Homelessness in Austin became a big public discussion issue recently, widely covered by media in town hall meetings and in city council meetings. What happened? What changes created this citywide “emergency?”
Well, the city ordinances that restricted people who are homeless from sitting, lying down and camping were somewhat relaxed, resulting in much increased visibility of our brothers and sisters. And a plan to open an additional shelter in South Austin got that specific neighborhood up in arms. “Not in my backyard!” they organized to shout. “Not in front of my downtown business!” others screamed. Truth is that no new homeless people just showed up recently. They have all been here for a long time, just a bit more in hiding in the past and more visible now.
Personally, I think that this is good — lest we forget that we mostly ignore what is real and that we fall criminally short of meeting the needs of the poorest and most vulnerable amongst us. At least we are now in discussion about solutions.
I never believed in, “You can pull yourself by your own boot-straps,” simply because it is a lie. And I don’t know one person who actually pulled themselves up alone. All of us who are successful and less vulnerable had a village that raised us. All of us.
The Mayor speaks about 2,000 people who are homeless in Austin, give-or-take, while all service providers know that the real number is two to three times as many. Service providers have been advocating for more rapid rehousing and permanent supportive housing, more shelters and more case managers for years.

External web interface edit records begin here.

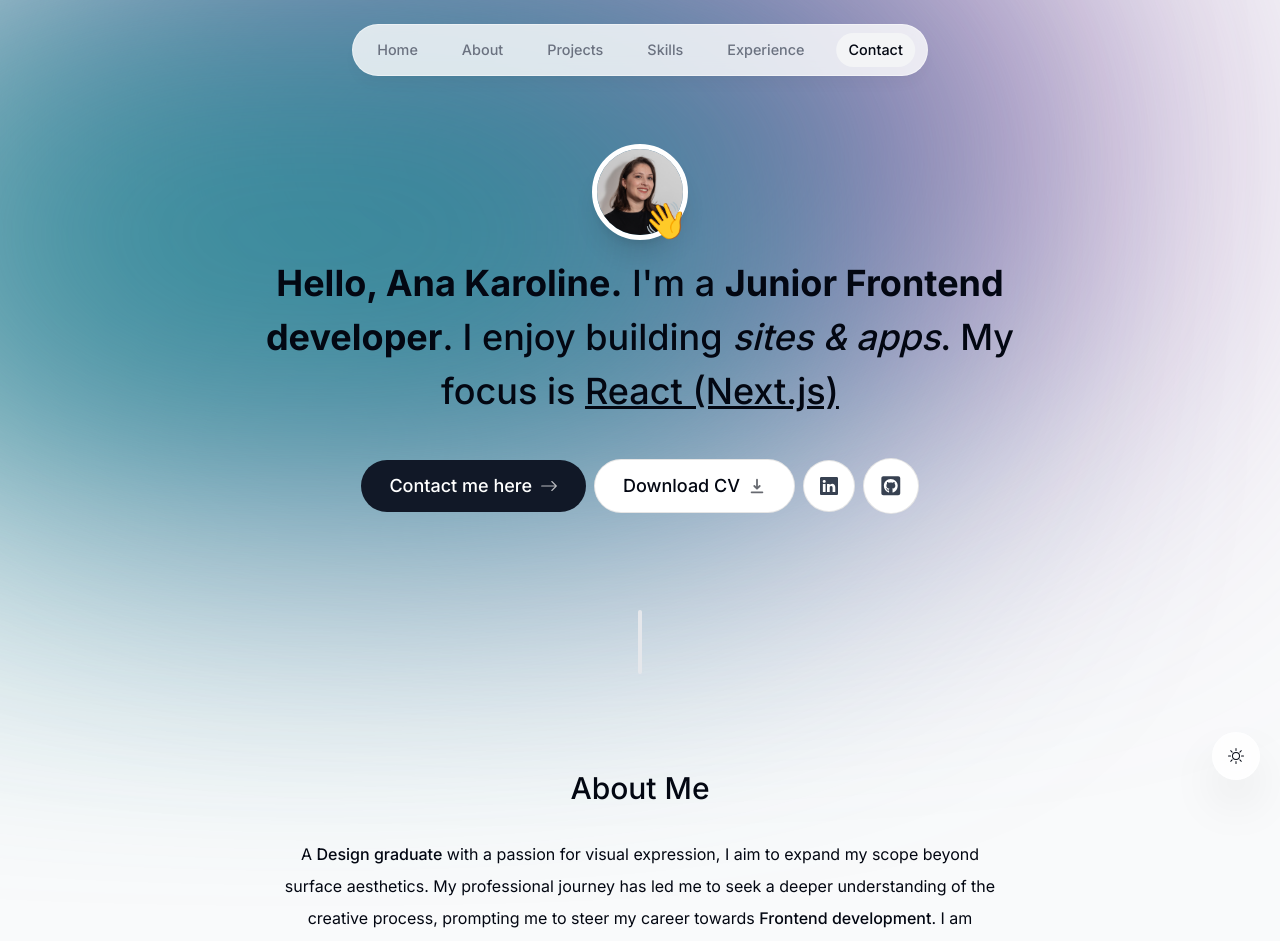
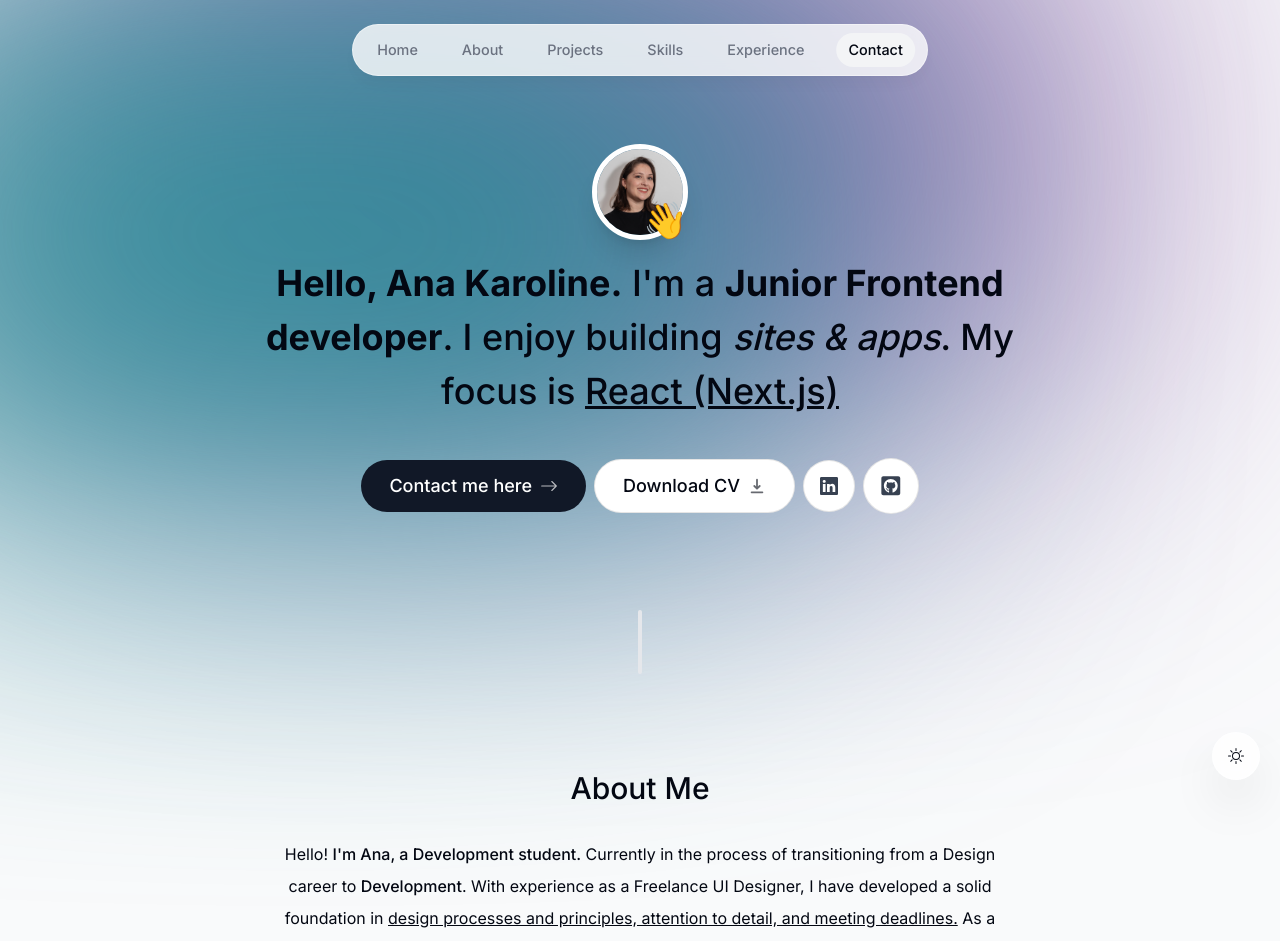
Before and after one commit to anakarolcatu/portfolio-page, a Next.js app: page / in a window 1280 px wide. Shown: the top 941 px of the page. Built offline with nearby package versions, Linux system fonts and the light colour scheme; no server answers.

Commit message:
Update about.tsx

```diff
--- a/components/about.tsx
+++ b/components/about.tsx
@@ -12,7 +12,7 @@ export default function About() {
     <section ref={ref} className='mb-28 max-w-[45rem] text-center leading-8 sm:mb-40 scroll-mt-28'
     id='about'>
         <SectionHeading>About Me</SectionHeading>
-        <p className='mb-3'>A <span className='font-medium'>Design graduate</span> with a passion for visual expression, I aim to expand my scope beyond surface aesthetics. My professional journey has led me to seek a deeper understanding of the creative process, prompting me to steer my career towards <span className='font-medium'>Frontend development</span>. I am <span className='underline'>excited</span> about the prospect of <span className='italic'>translating visual concepts into interactive and functional experiences</span>, leveraging my skills and knowledge in web technologies. Currently, I am immersed in intensive studies to enhance my skills and eagerly anticipate an opportunity to contribute as a Frontend Developer in a workplace where I can apply my passion for creating engaging interfaces and collaborate in a dynamic and innovative environment.</p>
+        <p className='mb-3'>Hello! <span className='font-medium'>I'm Ana, a Development student.</span> Currently in the process of transitioning from a Design career to<span className='font-medium'> Development</span>. With experience as a Freelance UI Designer, I have developed a solid foundation in <span className='underline'>design processes and principles, attention to detail, and meeting deadlines.</span> As a <span className='italic'>creative problem solver with a keen eye for detail</span>, I am committed to delivering high-quality work and exceeding expectations. I continually seek to enhance my technical and interpersonal skills through courses and volunteer project experience. I am eager for an opportunity to apply all the knowledge I have gained in a real professional setting.</p>
         <p>
         <span className="italic">When I'm not coding</span>, I enjoy playing
         video games, watching movies, painting and reading. I also enjoy{" "}
```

What I’d like to see is not town hall and city council meetings about the basic human right to sit, rest, sleep — somewhere, anywhere — but rather a real, accountable plan, with a time-line and a realistic budget, to house and offer services to citizens of this beautiful (and beautifully rich) city, people who are now living more visibly on the streets. The hysteria should not be about the visibility of those we would rather ignore, but about the actual fact that this is the reality in which we all live, for which we are all responsible and, which we have the power to solve, but for our will.